So why should prisons be any different? They should serve the purpose only of protecting us and only as a last resort because simply by incarcerating someone we do huge damage to them and those around them.

If we used prisons only when absolutely necessary to to keep us safe

  1. Far fewer people would be locked up – only those that we had no other way of keeping us safe from.
  2. There would be minimal restrictions on those people – if the community will be safe if the person has a TV, they should be able to have a TV, if the community will be safe if they see their children in a friendly inviting environment with toys three afternoons a week, then they should be able to do that. The restrictions we place should be only those that are needed to keep us safe.

Yet we have many prisons full to bursting with people who would do no damage is set free, or who we could be kept safe from in other ways. The people in those prisons (and their families) suffer restrictions which are totally unnecessary.

We have a prison system based on vengeance and punishment, is that who we want to be?

[I have struggled with this post and rewritten it several times, the word “prison” bothers me. I believe that what we should have, for the handful of people who we can’t be safe from without some kind of restraint, is so unlike our current prisons that I don’t know what to call them. 
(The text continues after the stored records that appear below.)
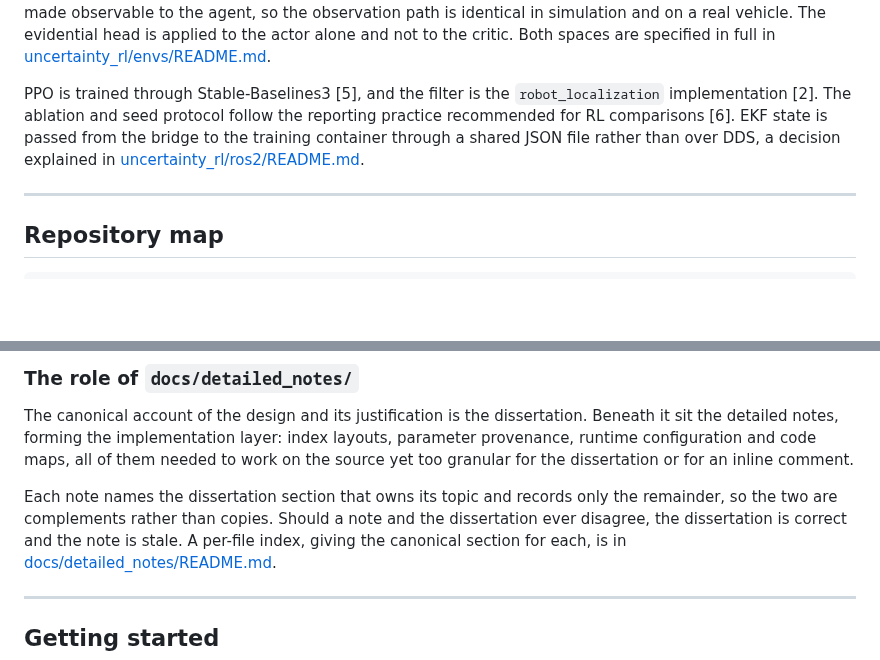
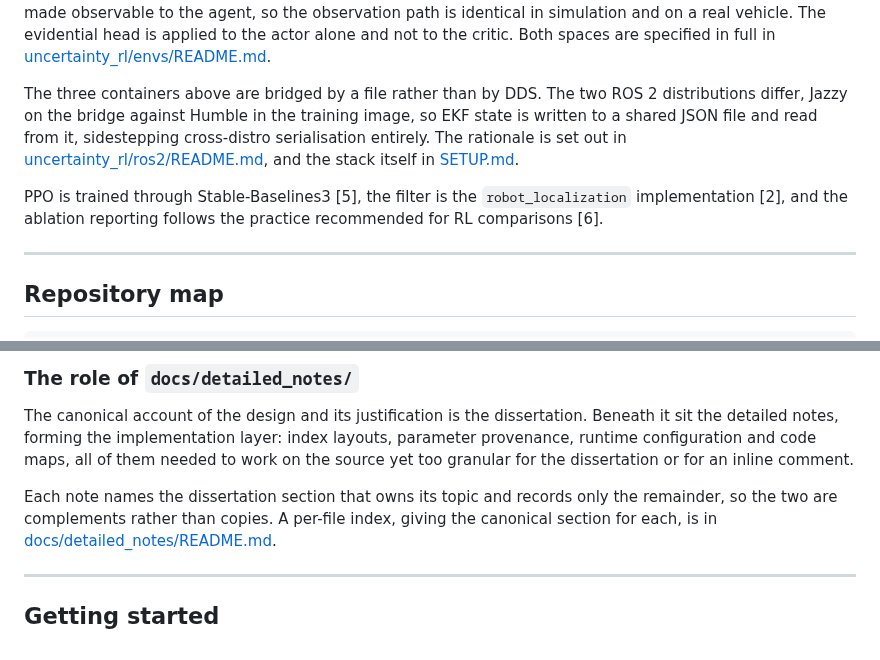
Before and after one commit to Expo39/Uncertainty-Conditioned-RL-with-Evidential-Policy-Networks-for-Autonomous-Systems, a Markdown page: README.md, 2 parts joined by grey strips. Drawn GitHub-style; blank space fills up the shorter version.

Commit message:
docs(readme): improve the flow of the architecture section (#31)

```diff
--- a/README.md
+++ b/README.md
@@ -182,11 +182,16 @@ real vehicle. The evidential head is applied to the actor alone and not to the c
 Both spaces are specified in full in
 [uncertainty_rl/envs/README.md](uncertainty_rl/envs/README.md).
 
-PPO is trained through Stable-Baselines3 [5], and the filter is the `robot_localization`
-implementation [2]. The ablation and seed protocol follow the reporting practice
-recommended for RL comparisons [6]. EKF state is passed from the bridge to the training
-container through a shared JSON file rather than over DDS, a decision explained in
-[uncertainty_rl/ros2/README.md](uncertainty_rl/ros2/README.md).
+The three containers above are bridged by a file rather than by DDS. The two ROS 2
+distributions differ, Jazzy on the bridge against Humble in the training image, so EKF
+state is written to a shared JSON file and read from it, sidestepping cross-distro
+serialisation entirely. The rationale is set out in
+[uncertainty_rl/ros2/README.md](uncertainty_rl/ros2/README.md), and the stack itself in
+[SETUP.md](SETUP.md).
+
+PPO is trained through Stable-Baselines3 [5], the filter is the `robot_localization`
+implementation [2], and the ablation reporting follows the practice recommended for RL
+comparisons [6].
 
 ---
 
@@ -215,8 +220,7 @@ provenance, runtime configuration and code maps, all of them needed to work on t
 yet too granular for the dissertation or for an inline comment.
 
 Each note names the dissertation section that owns its topic and records only the
-remainder, so the two are complements rather than copies. Should a note and the
-dissertation ever disagree, the dissertation is correct and the note is stale. A per-file
+remainder, so the two are complements rather than copies. A per-file
 index, giving the canonical section for each, is in
 [docs/detailed_notes/README.md](docs/detailed_notes/README.md).
 
```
I thoroughly recommend Maia’s posts about prisons at Capitalism Bad; Tree Pretty, she says it so much better than me. All I know how to say is that we have no right to seek revenge]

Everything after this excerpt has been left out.